Jill Beathard
The Aspen Times
Snowmass firefighters work on Jan. 23 to extinguish flames that ignited in the space between a home's first and second floors under this stand-alone fireplace. The fire, which didn't cause extensive damage to the Snowmass Village residence, almost sparked a tragedy because there were no working smoke detectors in the house at the time.
Courtesy photo |

A structure fire in Snowmass Village last week almost turned tragic because the home, built in 1968, had no working smoke detectors when the flames ignited.

Firefighters responded to calls of a suspected electrical fire on Meadow Road early in the morning of Jan. 24. The house was being rented by a vacationing family of eight who were awoken by the sound of carbon-monoxide detectors at around 3:30 a.m., said Snowmass Fire Marshal John Mele.

Smoke was seeping out of various places in the house and it wasn’t immediately obvious where the fire was, Mele said. The firefighters, led by Captain Jason Hutter, continued to investigate and they located the flames in the space between the first and second floor, under an upstairs fireplace, which the family had used the night before.

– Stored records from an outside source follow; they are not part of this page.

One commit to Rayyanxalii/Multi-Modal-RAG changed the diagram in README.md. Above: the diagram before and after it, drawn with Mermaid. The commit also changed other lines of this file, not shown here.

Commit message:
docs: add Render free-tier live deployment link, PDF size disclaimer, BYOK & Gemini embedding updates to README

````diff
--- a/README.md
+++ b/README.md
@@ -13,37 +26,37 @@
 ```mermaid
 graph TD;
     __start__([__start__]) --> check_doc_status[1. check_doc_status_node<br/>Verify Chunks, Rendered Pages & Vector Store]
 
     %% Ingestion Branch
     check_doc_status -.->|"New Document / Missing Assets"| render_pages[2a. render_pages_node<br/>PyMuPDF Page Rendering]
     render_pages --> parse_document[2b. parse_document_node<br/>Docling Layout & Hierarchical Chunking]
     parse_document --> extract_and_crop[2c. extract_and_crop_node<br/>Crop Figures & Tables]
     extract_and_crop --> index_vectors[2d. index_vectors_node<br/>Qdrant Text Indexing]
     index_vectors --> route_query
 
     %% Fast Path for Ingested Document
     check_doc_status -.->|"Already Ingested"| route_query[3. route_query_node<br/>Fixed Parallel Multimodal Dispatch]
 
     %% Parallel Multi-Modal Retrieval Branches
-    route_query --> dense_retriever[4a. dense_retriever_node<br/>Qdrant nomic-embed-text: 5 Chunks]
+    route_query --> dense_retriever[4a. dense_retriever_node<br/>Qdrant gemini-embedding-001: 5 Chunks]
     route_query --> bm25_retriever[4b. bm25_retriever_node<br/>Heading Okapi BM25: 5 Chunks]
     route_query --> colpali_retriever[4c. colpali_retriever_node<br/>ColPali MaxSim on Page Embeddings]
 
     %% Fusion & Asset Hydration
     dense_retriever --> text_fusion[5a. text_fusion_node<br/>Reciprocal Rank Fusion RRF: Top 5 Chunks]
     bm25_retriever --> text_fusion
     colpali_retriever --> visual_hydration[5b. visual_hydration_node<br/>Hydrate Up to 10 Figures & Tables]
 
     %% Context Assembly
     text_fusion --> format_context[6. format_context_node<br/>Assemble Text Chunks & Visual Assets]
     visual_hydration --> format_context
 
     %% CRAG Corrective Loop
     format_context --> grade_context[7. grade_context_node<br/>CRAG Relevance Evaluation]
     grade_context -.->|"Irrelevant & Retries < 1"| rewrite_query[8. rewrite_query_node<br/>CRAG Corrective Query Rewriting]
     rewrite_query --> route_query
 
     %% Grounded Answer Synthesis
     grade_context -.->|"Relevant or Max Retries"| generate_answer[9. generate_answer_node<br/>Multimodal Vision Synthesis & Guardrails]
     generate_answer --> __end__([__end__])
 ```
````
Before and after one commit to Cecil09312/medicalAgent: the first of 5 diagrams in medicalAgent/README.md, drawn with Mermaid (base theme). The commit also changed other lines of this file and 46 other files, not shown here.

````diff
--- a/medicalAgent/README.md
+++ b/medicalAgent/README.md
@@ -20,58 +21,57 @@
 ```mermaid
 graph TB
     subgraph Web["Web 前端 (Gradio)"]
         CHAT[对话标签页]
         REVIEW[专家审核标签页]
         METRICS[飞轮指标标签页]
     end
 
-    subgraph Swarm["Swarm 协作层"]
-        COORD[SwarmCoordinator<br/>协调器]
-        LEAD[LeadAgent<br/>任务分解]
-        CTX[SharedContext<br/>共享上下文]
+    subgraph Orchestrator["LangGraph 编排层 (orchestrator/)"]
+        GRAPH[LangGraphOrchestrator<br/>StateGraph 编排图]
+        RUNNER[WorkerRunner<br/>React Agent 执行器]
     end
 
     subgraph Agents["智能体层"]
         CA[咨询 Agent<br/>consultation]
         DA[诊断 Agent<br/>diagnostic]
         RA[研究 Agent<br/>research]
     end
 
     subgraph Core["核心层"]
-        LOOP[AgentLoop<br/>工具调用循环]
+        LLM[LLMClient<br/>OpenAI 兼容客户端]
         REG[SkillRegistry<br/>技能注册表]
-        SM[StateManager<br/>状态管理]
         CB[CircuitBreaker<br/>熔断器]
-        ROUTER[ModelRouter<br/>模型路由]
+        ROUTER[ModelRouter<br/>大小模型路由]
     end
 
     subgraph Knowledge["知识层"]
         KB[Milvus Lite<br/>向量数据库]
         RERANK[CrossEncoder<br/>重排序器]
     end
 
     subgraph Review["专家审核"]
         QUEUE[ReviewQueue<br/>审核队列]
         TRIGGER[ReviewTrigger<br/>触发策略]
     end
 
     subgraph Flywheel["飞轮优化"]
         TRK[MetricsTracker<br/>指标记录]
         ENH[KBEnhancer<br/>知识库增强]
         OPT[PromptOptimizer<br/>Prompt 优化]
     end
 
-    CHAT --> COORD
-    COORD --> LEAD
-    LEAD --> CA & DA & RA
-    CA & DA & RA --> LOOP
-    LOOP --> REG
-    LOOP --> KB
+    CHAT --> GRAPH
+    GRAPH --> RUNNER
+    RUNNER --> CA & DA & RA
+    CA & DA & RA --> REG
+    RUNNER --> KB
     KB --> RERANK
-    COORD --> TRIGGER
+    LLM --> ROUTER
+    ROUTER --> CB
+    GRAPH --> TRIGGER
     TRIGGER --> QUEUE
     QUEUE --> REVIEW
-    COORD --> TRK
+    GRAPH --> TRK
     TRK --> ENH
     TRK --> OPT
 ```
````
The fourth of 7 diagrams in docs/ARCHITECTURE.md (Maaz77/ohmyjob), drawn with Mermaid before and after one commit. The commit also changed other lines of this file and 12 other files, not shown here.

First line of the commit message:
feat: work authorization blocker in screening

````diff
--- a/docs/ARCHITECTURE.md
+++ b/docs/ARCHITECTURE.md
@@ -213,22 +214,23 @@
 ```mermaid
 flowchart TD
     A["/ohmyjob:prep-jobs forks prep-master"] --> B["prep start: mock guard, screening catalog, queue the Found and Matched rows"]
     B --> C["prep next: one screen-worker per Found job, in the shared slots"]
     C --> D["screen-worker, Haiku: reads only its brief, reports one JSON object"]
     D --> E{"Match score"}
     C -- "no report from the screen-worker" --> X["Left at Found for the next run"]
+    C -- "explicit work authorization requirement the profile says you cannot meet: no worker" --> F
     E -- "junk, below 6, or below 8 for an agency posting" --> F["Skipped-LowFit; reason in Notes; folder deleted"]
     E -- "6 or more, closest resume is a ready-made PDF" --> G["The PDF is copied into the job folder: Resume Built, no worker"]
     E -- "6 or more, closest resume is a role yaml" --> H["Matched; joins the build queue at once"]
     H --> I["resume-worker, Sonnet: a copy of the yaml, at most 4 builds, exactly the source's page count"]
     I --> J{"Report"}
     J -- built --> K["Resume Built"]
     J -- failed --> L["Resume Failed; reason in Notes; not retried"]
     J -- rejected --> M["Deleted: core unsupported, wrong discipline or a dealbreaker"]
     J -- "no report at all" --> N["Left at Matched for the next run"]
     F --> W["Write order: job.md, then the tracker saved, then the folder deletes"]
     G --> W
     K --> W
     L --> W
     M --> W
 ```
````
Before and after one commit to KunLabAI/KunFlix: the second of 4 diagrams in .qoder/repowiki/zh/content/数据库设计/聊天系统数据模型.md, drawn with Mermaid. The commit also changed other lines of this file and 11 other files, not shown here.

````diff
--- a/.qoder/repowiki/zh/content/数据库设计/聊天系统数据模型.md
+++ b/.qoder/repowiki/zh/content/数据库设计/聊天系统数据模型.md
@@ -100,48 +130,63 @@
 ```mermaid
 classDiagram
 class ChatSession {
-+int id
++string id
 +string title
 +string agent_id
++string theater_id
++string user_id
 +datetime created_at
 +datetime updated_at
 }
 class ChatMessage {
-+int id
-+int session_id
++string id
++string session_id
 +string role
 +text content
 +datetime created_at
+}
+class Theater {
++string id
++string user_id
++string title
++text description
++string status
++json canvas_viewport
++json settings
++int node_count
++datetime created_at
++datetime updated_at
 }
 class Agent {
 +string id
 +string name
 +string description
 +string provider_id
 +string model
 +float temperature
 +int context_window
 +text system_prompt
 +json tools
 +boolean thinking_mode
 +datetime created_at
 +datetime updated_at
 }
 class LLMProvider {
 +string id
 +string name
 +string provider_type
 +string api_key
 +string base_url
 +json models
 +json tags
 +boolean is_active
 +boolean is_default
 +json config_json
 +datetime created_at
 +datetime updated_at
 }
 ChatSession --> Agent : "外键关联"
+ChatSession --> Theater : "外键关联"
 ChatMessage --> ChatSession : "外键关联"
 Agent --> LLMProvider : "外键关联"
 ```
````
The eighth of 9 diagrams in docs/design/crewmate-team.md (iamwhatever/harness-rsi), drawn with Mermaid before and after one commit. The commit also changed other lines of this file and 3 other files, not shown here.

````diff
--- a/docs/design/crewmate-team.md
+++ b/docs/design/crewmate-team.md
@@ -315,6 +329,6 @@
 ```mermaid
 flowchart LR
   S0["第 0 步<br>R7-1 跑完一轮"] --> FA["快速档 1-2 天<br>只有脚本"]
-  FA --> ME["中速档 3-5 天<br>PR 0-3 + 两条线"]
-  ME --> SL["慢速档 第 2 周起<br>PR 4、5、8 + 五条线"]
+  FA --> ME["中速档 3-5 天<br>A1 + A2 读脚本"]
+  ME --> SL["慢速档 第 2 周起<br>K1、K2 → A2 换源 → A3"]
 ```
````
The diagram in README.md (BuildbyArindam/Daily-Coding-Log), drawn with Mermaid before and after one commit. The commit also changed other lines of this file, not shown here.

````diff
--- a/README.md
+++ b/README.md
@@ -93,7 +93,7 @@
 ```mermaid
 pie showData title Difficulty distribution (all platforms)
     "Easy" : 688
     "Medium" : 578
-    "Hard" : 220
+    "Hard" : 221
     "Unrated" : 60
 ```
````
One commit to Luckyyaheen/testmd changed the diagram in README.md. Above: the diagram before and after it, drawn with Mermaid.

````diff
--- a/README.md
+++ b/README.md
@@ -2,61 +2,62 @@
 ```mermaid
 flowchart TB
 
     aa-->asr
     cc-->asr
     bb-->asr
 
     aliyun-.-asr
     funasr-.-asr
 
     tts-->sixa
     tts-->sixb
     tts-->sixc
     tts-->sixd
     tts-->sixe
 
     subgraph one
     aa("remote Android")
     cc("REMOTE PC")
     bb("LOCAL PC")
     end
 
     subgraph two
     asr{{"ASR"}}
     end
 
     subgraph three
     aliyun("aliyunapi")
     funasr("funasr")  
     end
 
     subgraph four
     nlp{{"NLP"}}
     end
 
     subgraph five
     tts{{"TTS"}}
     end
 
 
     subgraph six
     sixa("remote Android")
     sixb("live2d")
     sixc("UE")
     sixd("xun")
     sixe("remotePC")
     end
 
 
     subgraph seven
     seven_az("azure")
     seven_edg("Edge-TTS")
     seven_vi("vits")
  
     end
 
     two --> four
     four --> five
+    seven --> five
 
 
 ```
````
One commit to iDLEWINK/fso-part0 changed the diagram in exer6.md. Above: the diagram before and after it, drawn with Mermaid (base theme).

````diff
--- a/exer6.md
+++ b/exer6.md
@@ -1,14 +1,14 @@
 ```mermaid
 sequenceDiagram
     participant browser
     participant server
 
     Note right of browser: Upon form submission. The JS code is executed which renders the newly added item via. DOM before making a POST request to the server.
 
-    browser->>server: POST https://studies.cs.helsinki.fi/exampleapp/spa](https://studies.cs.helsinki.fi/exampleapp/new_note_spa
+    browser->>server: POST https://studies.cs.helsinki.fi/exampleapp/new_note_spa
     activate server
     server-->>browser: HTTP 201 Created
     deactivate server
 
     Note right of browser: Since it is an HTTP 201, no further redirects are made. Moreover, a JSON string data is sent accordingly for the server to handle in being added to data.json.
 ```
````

Mele, who conducted a fire investigation after the incident, thinks that over time, the brick mortar underneath the fireplace had been cracking and decaying, allowing embers to fall through. Flames might have ignited in the space before, but become choked by the lack of oxygen. However, ashes were accumulating and slowly deteriorating the plywood in the space, making it more combustible.

“This just happened to be that time,” Mele said.

When firefighters arrived, carbon-monoxide levels were at 116 parts per million. The Snowmass-Wildcat Fire Protection District evacuates homes when levels surpass 10 parts per million, Mele said.

There were five carbon-monoxide detectors throughout the house, Mele said. There also was one smoke detector on the main floor, but it didn’t have a battery in it at the time.

Damage to the home was not extensive, though it could have been much worse had the fire spread, Mele said. The carbon-monoxide detectors may have saved the lives of the home’s guests as well as the structure from much further damage, but a smoke detector would have activated sooner and long before that much carbon-monoxide gathered, he said.

“I think it’s fortunate that they had the carbon-monoxide detectors,” Mele said. “We have to get the word out that carbon-monoxide detectors do not take the place of smoke detectors.”

The Fire Department’s medical staff evaluated the visitors for carbon-monoxide poisoning. They weren’t showing any symptoms and refused transportation to the hospital, Mele said.

Snowmass firefighters returned to the home the following day to install two brand-new smoke detectors, donated by Aspen nonprofit Zach Burn Foundation.